Problem statement –
Copy each record exactly, word for word.

(Extracted records)
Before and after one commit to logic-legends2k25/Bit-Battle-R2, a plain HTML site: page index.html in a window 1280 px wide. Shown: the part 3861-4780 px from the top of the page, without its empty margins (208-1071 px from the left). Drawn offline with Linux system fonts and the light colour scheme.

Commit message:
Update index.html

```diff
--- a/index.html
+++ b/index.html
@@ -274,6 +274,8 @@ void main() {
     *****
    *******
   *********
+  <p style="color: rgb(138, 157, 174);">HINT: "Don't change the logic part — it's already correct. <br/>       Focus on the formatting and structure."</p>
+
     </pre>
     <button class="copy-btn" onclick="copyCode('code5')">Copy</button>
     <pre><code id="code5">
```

Reply to the task –
Before and after one commit to logic-legends2k25/Bit-Battle-R2, a plain HTML site: page index.html in a window 1280 px wide. Shown: the part 3861-4780 px from the top of the page, without its empty margins (208-1071 px from the left). Drawn offline with Linux system fonts and the light colour scheme.

Commit message:
Update index.html

```diff
--- a/index.html
+++ b/index.html
@@ -274,6 +274,8 @@ void main() {
     *****
    *******
   *********
+  <p style="color: rgb(138, 157, 174);">HINT: "Don't change the logic part — it's already correct. <br/>       Focus on the formatting and structure."</p>
+
     </pre>
     <button class="copy-btn" onclick="copyCode('code5')">Copy</button>
     <pre><code id="code5">
```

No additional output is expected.